**WHAT YOU HAVE TO DO**
The answer must be the full data, restated word for word, with no pictures in it.

● ● ● ●

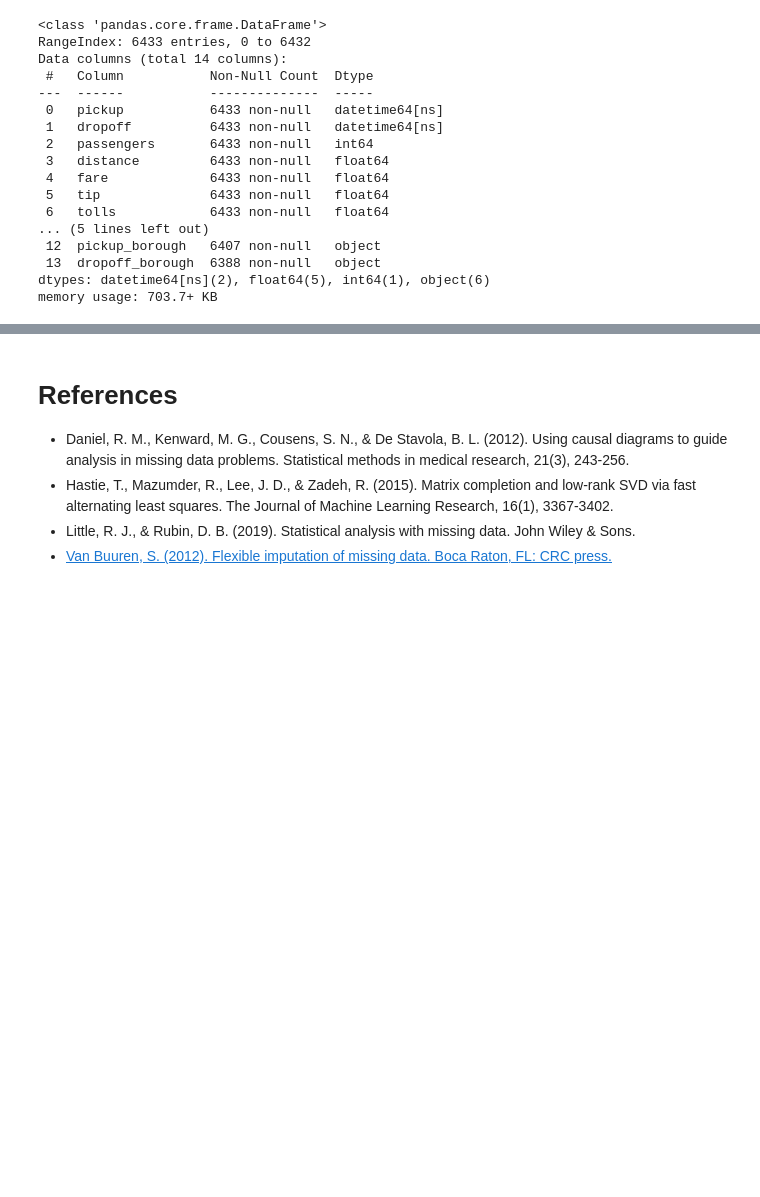
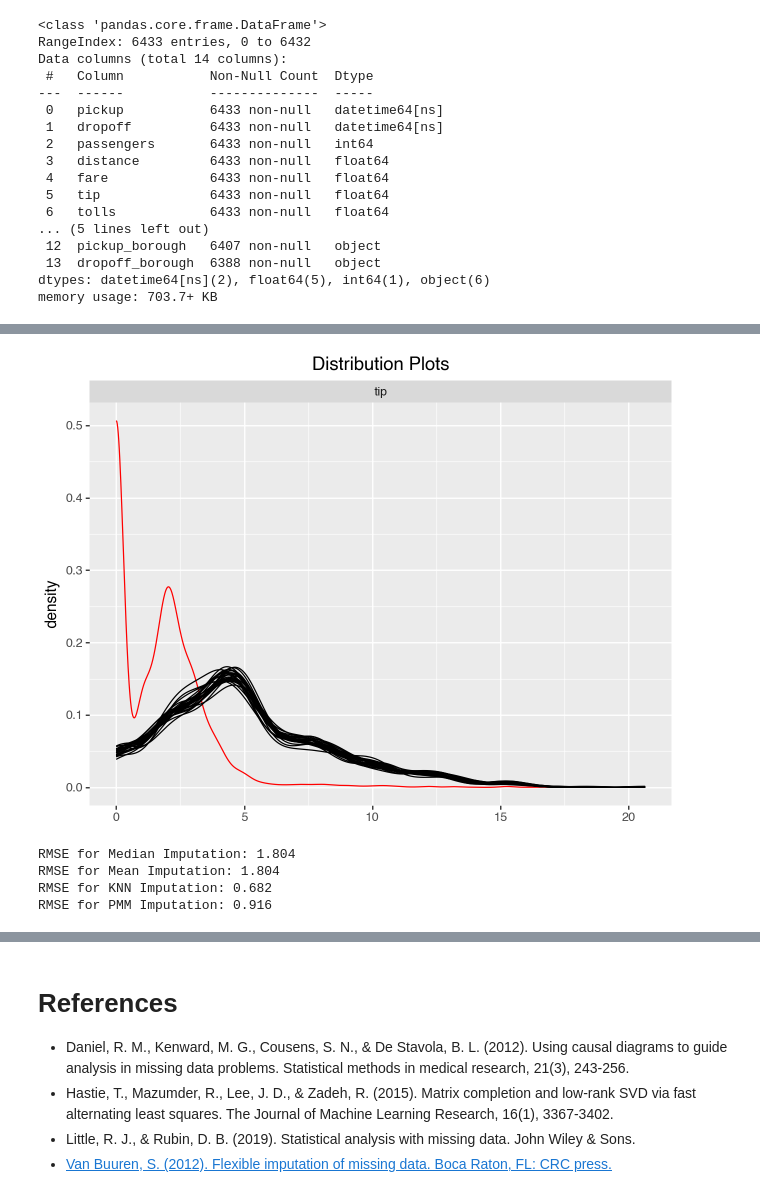
Before and after one commit to liv-fing/de300-2026wi-fingerson, a Jupyter notebook: class_notebooks/03-missing-data-class.ipynb, the cells around one changed output, grey strips where cells are left out. Cells and saved outputs as stored; diff of their text form; code cells hidden in the pictures; blank space fills up the shorter version.

```diff
--- a/class_notebooks/03-missing-data-class.ipynb
+++ b/class_notebooks/03-missing-data-class.ipynb
@@ -345,0 +387,37 @@ msno.matrix(subtaxi_missing.sort_values('total'))
+# %%
+taxi_pmm = subtaxi_missing.copy()
+pmm_kernel = mf.ImputationKernel(
+    taxi_pmm.select_dtypes('number'),
+    num_datasets=15,
+    mean_match_candidates = 5, # go into datasets and pick out which candidates are closest to predictive mean
+    save_all_iterations_data=False,
+    random_state=1
+)
+pmm_kernel.mice(iterations=10)
+taxi_pmm = pmm_kernel.complete_data()
+# %%
+pmm_kernel.plot_imputed_distributions()
+# %% [output]
+[figure, added]
+# %%
+# calculating rmse
+
+tips_true = subtaxi['tip']
+
+def rmse(original, imputed):
+    return np.sqrt(np.nanmean((original - imputed) ** 2))
+
+rmse_median = rmse(tips_true, taxi_median['tip'])
+rmse_mean = rmse(tips_true, taxi_median['tip'])
+rmse_knn = rmse(tips_true, taxi_knn['tip'])
+rmse_pmm = rmse(tips_true, taxi_pmm['tip'])
+
+print(f'RMSE for Median Imputation: {rmse_median:.3f}')
+print(f'RMSE for Mean Imputation: {rmse_mean:.3f}')
+print(f'RMSE for KNN Imputation: {rmse_knn:.3f}')
+print(f'RMSE for PMM Imputation: {rmse_pmm:.3f}')
+# %% [output]
+RMSE for Median Imputation: 1.804
+RMSE for Mean Imputation: 1.804
+RMSE for KNN Imputation: 0.682
+RMSE for PMM Imputation: 0.916
```
Also changed, not shown: parts of 20 cells of this notebook, 2 other files.
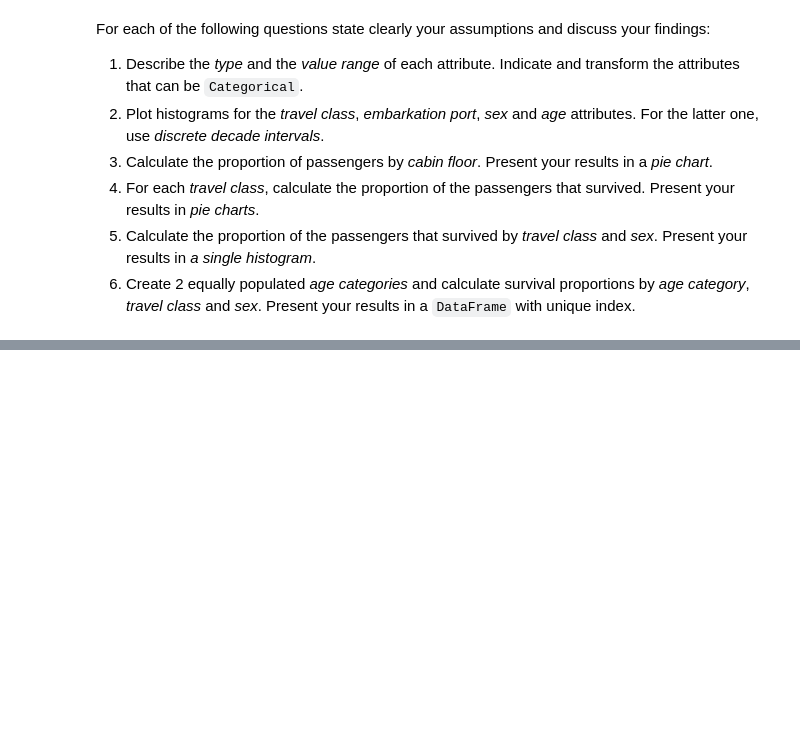
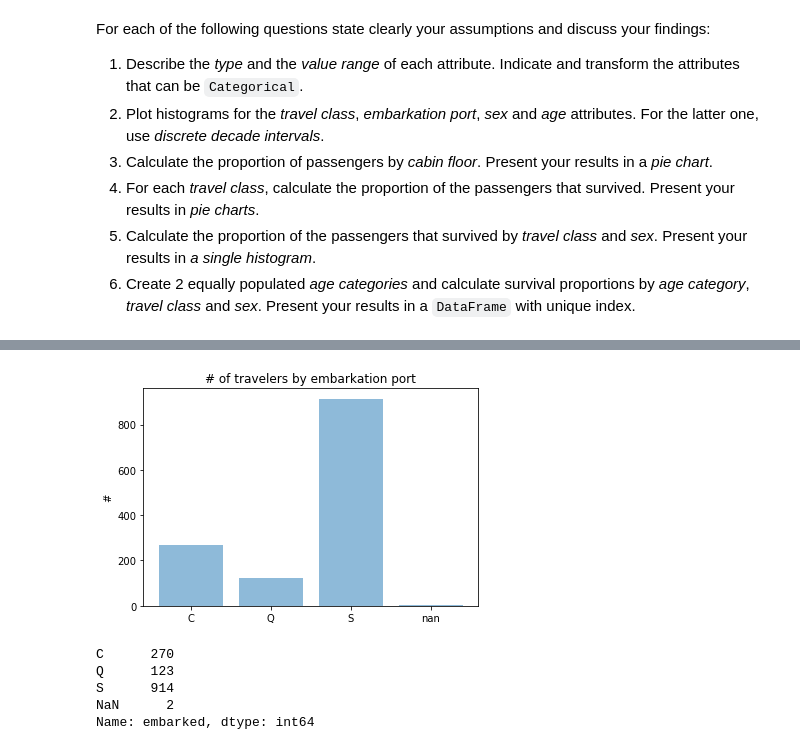
Before and after one commit to khalidomari/ADA2017, a Jupyter notebook: 01 - Pandas and Data Wrangling/Homework 1_Khalid.ipynb, the cells around one changed output, grey strips where cells are left out. Drawn from its saved outputs; the diff is of its cells as text; code cells hidden in the pictures; blank space fills up the shorter version.

```diff
--- a/01 - Pandas and Data Wrangling/Homework 1_Khalid.ipynb
+++ b/01 - Pandas and Data Wrangling/Homework 1_Khalid.ipynb
@@ -254,0 +366,20 @@ For each of the following questions state clearly your assumptions and discuss y
+# %%
+# Embarkation port
+values = titanic['embarked'].value_counts(dropna=False).sort_index()
+emb_port = values.index
+y_pos = np.arange(len(emb_port))
+
+plt.bar(y_pos, values, align='center', alpha=0.5)
+plt.xticks(y_pos, emb_port)
+plt.ylabel('#')
+plt.title('# of travelers by embarkation port')
+plt.show()
+
+values
+# %% [output]
+[figure, added]
+C      270
+Q      123
+S      914
+NaN      2
+Name: embarked, dtype: int64
```
Also changed, not shown: parts of 31 cells of this notebook.
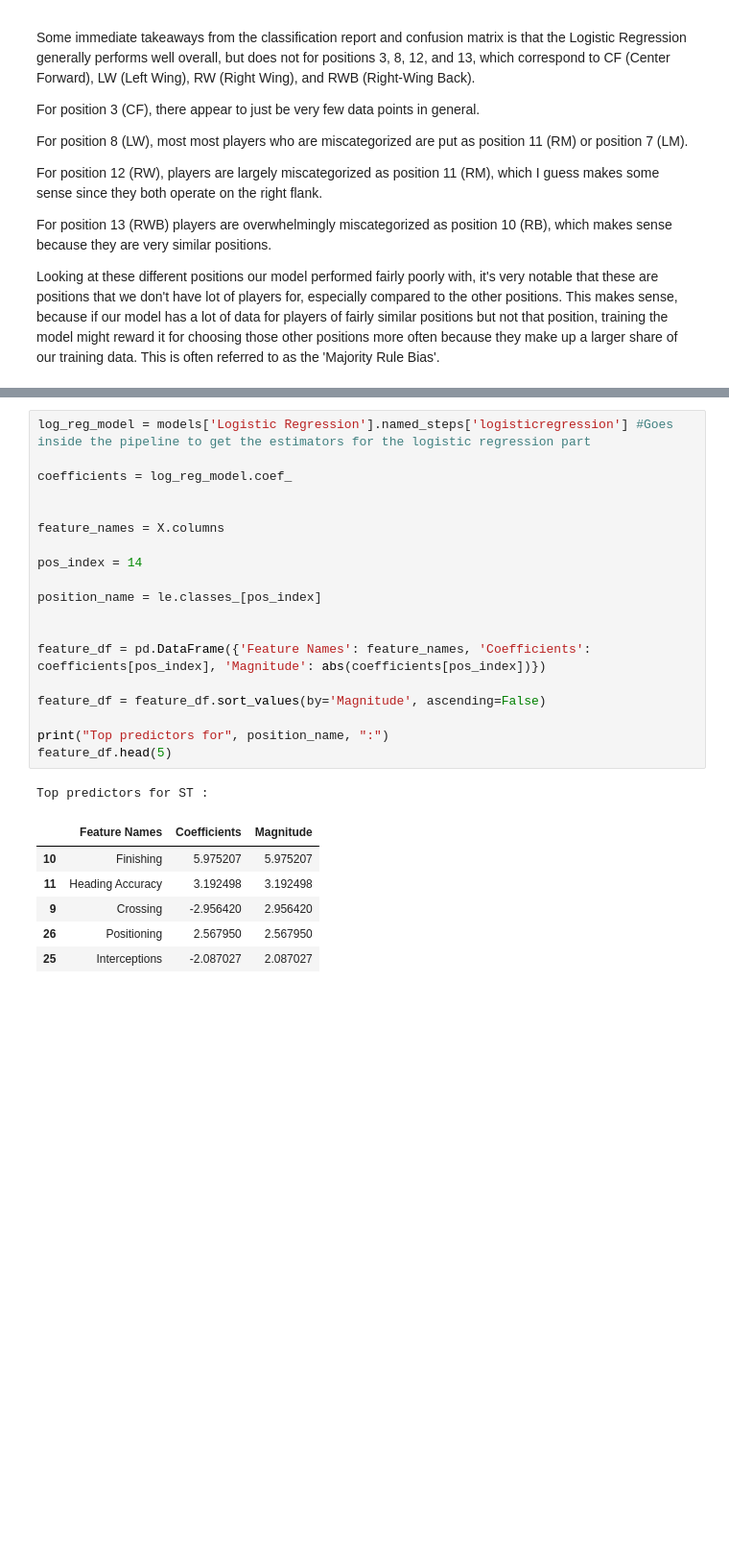
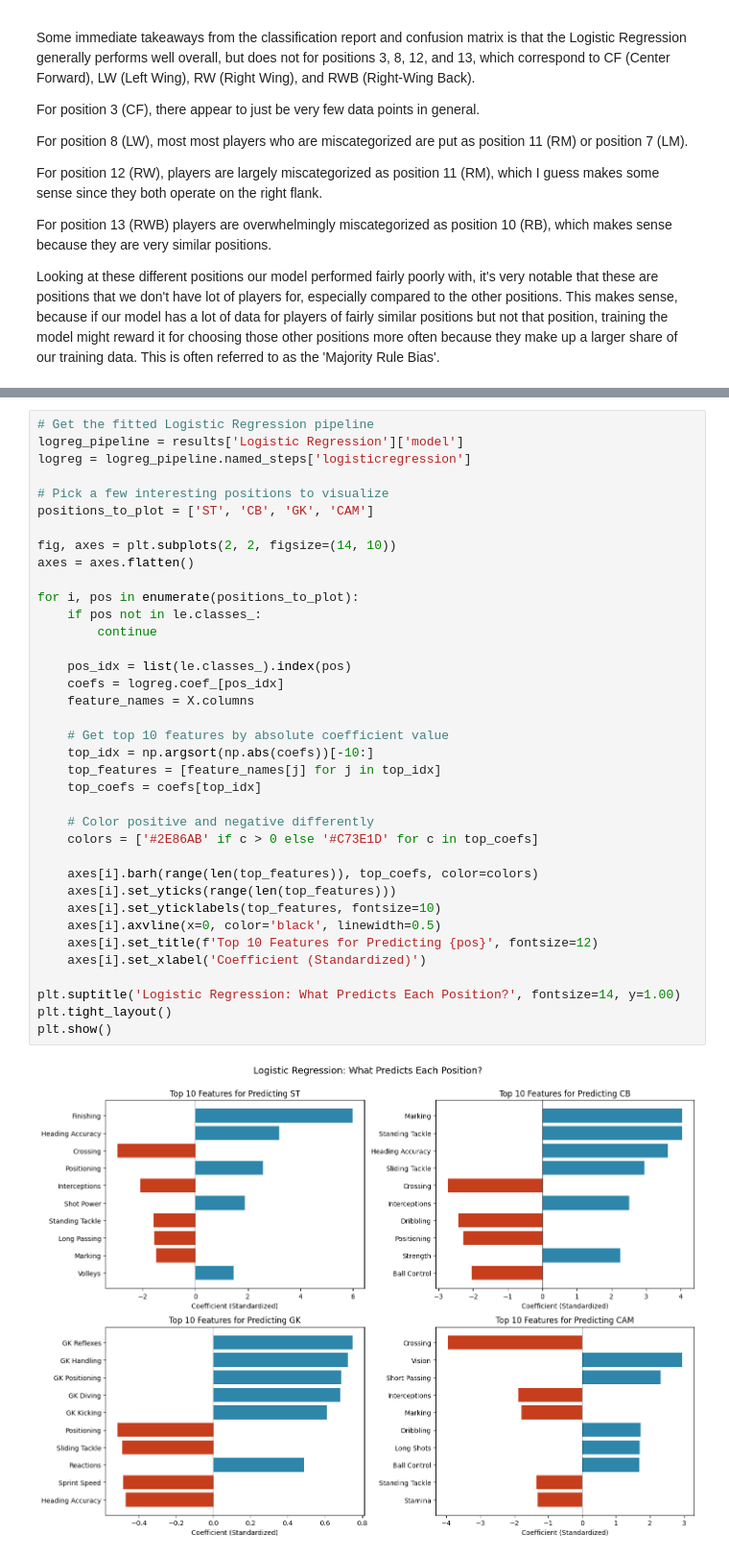
Before and after one commit to LFEXela/CMSC320-Projec1, a Jupyter notebook: CMSC320_Project1_Final.ipynb, the cells around one changed output, grey strips where cells are left out. Shown at 96% size. Cells and saved outputs as stored; diff of their text form; blank space fills up the shorter version.

```diff
--- a/CMSC320_Project1_Final.ipynb
+++ b/CMSC320_Project1_Final.ipynb
@@ -619,28 +741,40 @@ Looking at these different positions our model performed fairly poorly with, it'
 Because we have 15 different positions, we're generating a logistic regression model for each position. Meaning our coefficients is actually a 2D array, with an array of coefficients for each model. By changing pos_index, we can choose the model we're looking at, and sort to identify the most important coefficients (by magnitude).
-# %%
-log_reg_model = models['Logistic Regression'].named_steps['logisticregression'] #Goes inside the pipeline to get the estimators for the logistic regression part
-
-coefficients = log_reg_model.coef_
-
-
-feature_names = X.columns
-
-pos_index = 14
-
-position_name = le.classes_[pos_index]
-
-
-feature_df = pd.DataFrame({'Feature Names': feature_names, 'Coefficients': coefficients[pos_index], 'Magnitude': abs(coefficients[pos_index])})
-
-feature_df = feature_df.sort_values(by='Magnitude', ascending=False)
-
-print("Top predictors for", position_name, ":")
-feature_df.head(5)
-# %% [output]
-Top predictors for ST :
-|  | Feature Names | Coefficients | Magnitude |
-| 10 | Finishing | 5.975207 | 5.975207 |
-| 11 | Heading Accuracy | 3.192498 | 3.192498 |
-| 9 | Crossing | -2.956420 | 2.956420 |
-| 26 | Positioning | 2.567950 | 2.567950 |
-| 25 | Interceptions | -2.087027 | 2.087027 |
+# %%
+# Get the fitted Logistic Regression pipeline
+logreg_pipeline = results['Logistic Regression']['model']
+logreg = logreg_pipeline.named_steps['logisticregression']
+
+# Pick a few interesting positions to visualize
+positions_to_plot = ['ST', 'CB', 'GK', 'CAM']
+
+fig, axes = plt.subplots(2, 2, figsize=(14, 10))
+axes = axes.flatten()
+
+for i, pos in enumerate(positions_to_plot):
+    if pos not in le.classes_:
+        continue
+
+    pos_idx = list(le.classes_).index(pos)
+    coefs = logreg.coef_[pos_idx]
+    feature_names = X.columns
+
+    # Get top 10 features by absolute coefficient value
+    top_idx = np.argsort(np.abs(coefs))[-10:]
+    top_features = [feature_names[j] for j in top_idx]
+    top_coefs = coefs[top_idx]
+
+    # Color positive and negative differently
+    colors = ['#2E86AB' if c > 0 else '#C73E1D' for c in top_coefs]
+
+    axes[i].barh(range(len(top_features)), top_coefs, color=colors)
+    axes[i].set_yticks(range(len(top_features)))
+    axes[i].set_yticklabels(top_features, fontsize=10)
+    axes[i].axvline(x=0, color='black', linewidth=0.5)
+    axes[i].set_title(f'Top 10 Features for Predicting {pos}', fontsize=12)
+    axes[i].set_xlabel('Coefficient (Standardized)')
+
+plt.suptitle('Logistic Regression: What Predicts Each Position?', fontsize=14, y=1.00)
+plt.tight_layout()
+plt.show()
+# %% [output]
+[figure, added]
```
Also changed, not shown: parts of 30 cells of this notebook.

● ● ● ●

**EXERCISE ANSWER**
Before and after one commit to liv-fing/de300-2026wi-fingerson, a Jupyter notebook: class_notebooks/03-missing-data-class.ipynb, the cells around one changed output, grey strips where cells are left out. Cells and saved outputs as stored; diff of their text form; code cells hidden in the pictures; blank space fills up the shorter version.

```diff
--- a/class_notebooks/03-missing-data-class.ipynb
+++ b/class_notebooks/03-missing-data-class.ipynb
@@ -345,0 +387,37 @@ msno.matrix(subtaxi_missing.sort_values('total'))
+# %%
+taxi_pmm = subtaxi_missing.copy()
+pmm_kernel = mf.ImputationKernel(
+    taxi_pmm.select_dtypes('number'),
+    num_datasets=15,
+    mean_match_candidates = 5, # go into datasets and pick out which candidates are closest to predictive mean
+    save_all_iterations_data=False,
+    random_state=1
+)
+pmm_kernel.mice(iterations=10)
+taxi_pmm = pmm_kernel.complete_data()
+# %%
+pmm_kernel.plot_imputed_distributions()
+# %% [output]
+[figure, added]
+# %%
+# calculating rmse
+
+tips_true = subtaxi['tip']
+
+def rmse(original, imputed):
+    return np.sqrt(np.nanmean((original - imputed) ** 2))
+
+rmse_median = rmse(tips_true, taxi_median['tip'])
+rmse_mean = rmse(tips_true, taxi_median['tip'])
+rmse_knn = rmse(tips_true, taxi_knn['tip'])
+rmse_pmm = rmse(tips_true, taxi_pmm['tip'])
+
+print(f'RMSE for Median Imputation: {rmse_median:.3f}')
+print(f'RMSE for Mean Imputation: {rmse_mean:.3f}')
+print(f'RMSE for KNN Imputation: {rmse_knn:.3f}')
+print(f'RMSE for PMM Imputation: {rmse_pmm:.3f}')
+# %% [output]
+RMSE for Median Imputation: 1.804
+RMSE for Mean Imputation: 1.804
+RMSE for KNN Imputation: 0.682
+RMSE for PMM Imputation: 0.916
```
Also changed, not shown: parts of 20 cells of this notebook, 2 other files.
Before and after one commit to khalidomari/ADA2017, a Jupyter notebook: 01 - Pandas and Data Wrangling/Homework 1_Khalid.ipynb, the cells around one changed output, grey strips where cells are left out. Drawn from its saved outputs; the diff is of its cells as text; code cells hidden in the pictures; blank space fills up the shorter version.

```diff
--- a/01 - Pandas and Data Wrangling/Homework 1_Khalid.ipynb
+++ b/01 - Pandas and Data Wrangling/Homework 1_Khalid.ipynb
@@ -254,0 +366,20 @@ For each of the following questions state clearly your assumptions and discuss y
+# %%
+# Embarkation port
+values = titanic['embarked'].value_counts(dropna=False).sort_index()
+emb_port = values.index
+y_pos = np.arange(len(emb_port))
+
+plt.bar(y_pos, values, align='center', alpha=0.5)
+plt.xticks(y_pos, emb_port)
+plt.ylabel('#')
+plt.title('# of travelers by embarkation port')
+plt.show()
+
+values
+# %% [output]
+[figure, added]
+C      270
+Q      123
+S      914
+NaN      2
+Name: embarked, dtype: int64
```
Also changed, not shown: parts of 31 cells of this notebook.
Before and after one commit to LFEXela/CMSC320-Projec1, a Jupyter notebook: CMSC320_Project1_Final.ipynb, the cells around one changed output, grey strips where cells are left out. Shown at 96% size. Cells and saved outputs as stored; diff of their text form; blank space fills up the shorter version.

```diff
--- a/CMSC320_Project1_Final.ipynb
+++ b/CMSC320_Project1_Final.ipynb
@@ -619,28 +741,40 @@ Looking at these different positions our model performed fairly poorly with, it'
 Because we have 15 different positions, we're generating a logistic regression model for each position. Meaning our coefficients is actually a 2D array, with an array of coefficients for each model. By changing pos_index, we can choose the model we're looking at, and sort to identify the most important coefficients (by magnitude).
-# %%
-log_reg_model = models['Logistic Regression'].named_steps['logisticregression'] #Goes inside the pipeline to get the estimators for the logistic regression part
-
-coefficients = log_reg_model.coef_
-
-
-feature_names = X.columns
-
-pos_index = 14
-
-position_name = le.classes_[pos_index]
-
-
-feature_df = pd.DataFrame({'Feature Names': feature_names, 'Coefficients': coefficients[pos_index], 'Magnitude': abs(coefficients[pos_index])})
-
-feature_df = feature_df.sort_values(by='Magnitude', ascending=False)
-
-print("Top predictors for", position_name, ":")
-feature_df.head(5)
-# %% [output]
-Top predictors for ST :
-|  | Feature Names | Coefficients | Magnitude |
-| 10 | Finishing | 5.975207 | 5.975207 |
-| 11 | Heading Accuracy | 3.192498 | 3.192498 |
-| 9 | Crossing | -2.956420 | 2.956420 |
-| 26 | Positioning | 2.567950 | 2.567950 |
-| 25 | Interceptions | -2.087027 | 2.087027 |
+# %%
+# Get the fitted Logistic Regression pipeline
+logreg_pipeline = results['Logistic Regression']['model']
+logreg = logreg_pipeline.named_steps['logisticregression']
+
+# Pick a few interesting positions to visualize
+positions_to_plot = ['ST', 'CB', 'GK', 'CAM']
+
+fig, axes = plt.subplots(2, 2, figsize=(14, 10))
+axes = axes.flatten()
+
+for i, pos in enumerate(positions_to_plot):
+    if pos not in le.classes_:
+        continue
+
+    pos_idx = list(le.classes_).index(pos)
+    coefs = logreg.coef_[pos_idx]
+    feature_names = X.columns
+
+    # Get top 10 features by absolute coefficient value
+    top_idx = np.argsort(np.abs(coefs))[-10:]
+    top_features = [feature_names[j] for j in top_idx]
+    top_coefs = coefs[top_idx]
+
+    # Color positive and negative differently
+    colors = ['#2E86AB' if c > 0 else '#C73E1D' for c in top_coefs]
+
+    axes[i].barh(range(len(top_features)), top_coefs, color=colors)
+    axes[i].set_yticks(range(len(top_features)))
+    axes[i].set_yticklabels(top_features, fontsize=10)
+    axes[i].axvline(x=0, color='black', linewidth=0.5)
+    axes[i].set_title(f'Top 10 Features for Predicting {pos}', fontsize=12)
+    axes[i].set_xlabel('Coefficient (Standardized)')
+
+plt.suptitle('Logistic Regression: What Predicts Each Position?', fontsize=14, y=1.00)
+plt.tight_layout()
+plt.show()
+# %% [output]
+[figure, added]
```
Also changed, not shown: parts of 30 cells of this notebook.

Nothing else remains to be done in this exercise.